Well, when I shot an R1 in .300 Win Mag the recoil was not bad at all and the accuracy was actually about 1.5 MOA.... not 3.

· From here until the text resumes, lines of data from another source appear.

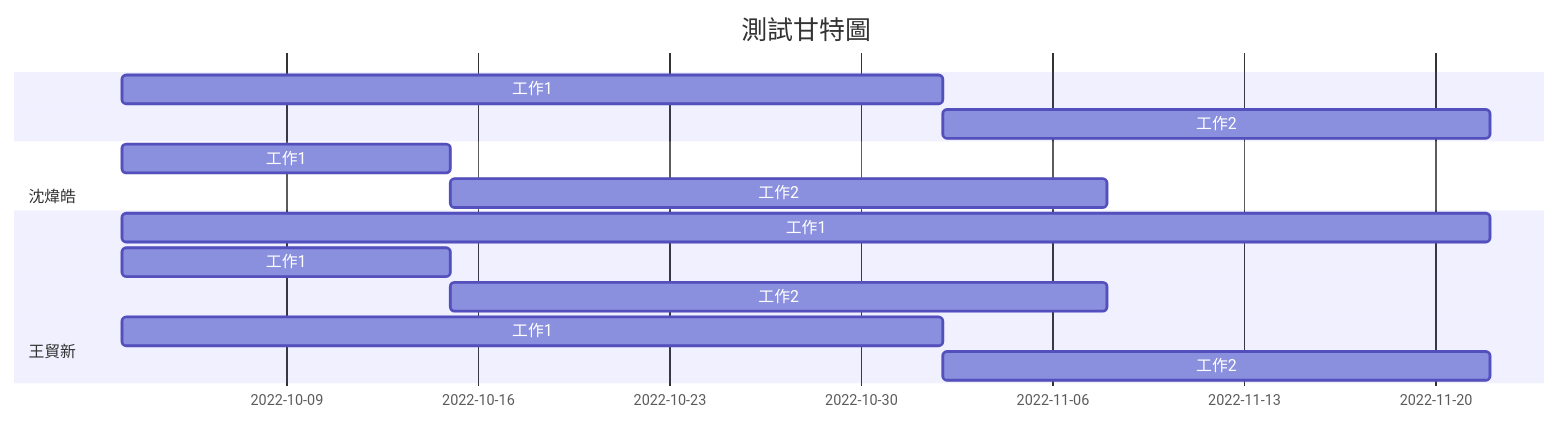
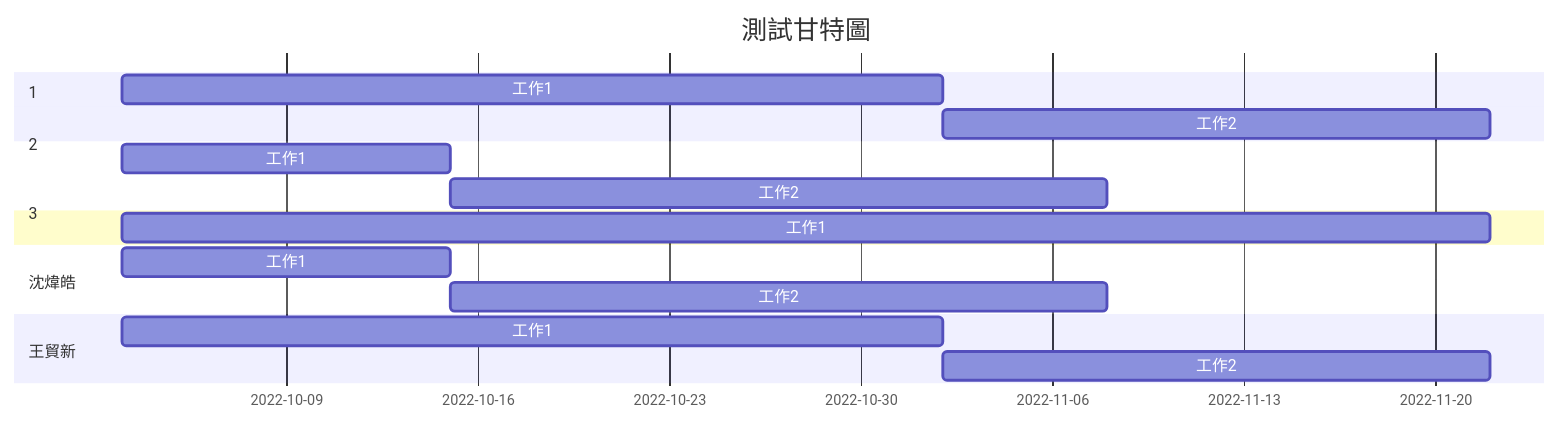
The diagram in hw2.md (Shen-Wei-Hao/2022-3a), drawn with Mermaid before and after one commit.

````diff
--- a/hw2.md
+++ b/hw2.md
@@ -1,23 +1,23 @@
 ```mermaid
 gantt
     title 測試甘特圖
 
     section 沈煒皓
     工作1 :a1, 2022-10-03, 30d
     工作2 :after a1  , 20d
     
     section 王貿新
     工作1 :2022-10-03  , 12d
     工作2 : 24d
     
-    section 沈煒皓
+    section 1
     工作1 :2022-10-03, 50d
     
-    section 沈煒皓
+    section 2
     工作1 :2022-10-03  , 12d
     工作2 : 24d
     
-    section 沈煒皓
+    section 3
     工作1 :a1, 2022-10-03, 30d
     工作2 :after a1  , 20d
 ```
````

What would I compare the recoil to? About a .308 win. I have not shot a BAR so I can't comment there.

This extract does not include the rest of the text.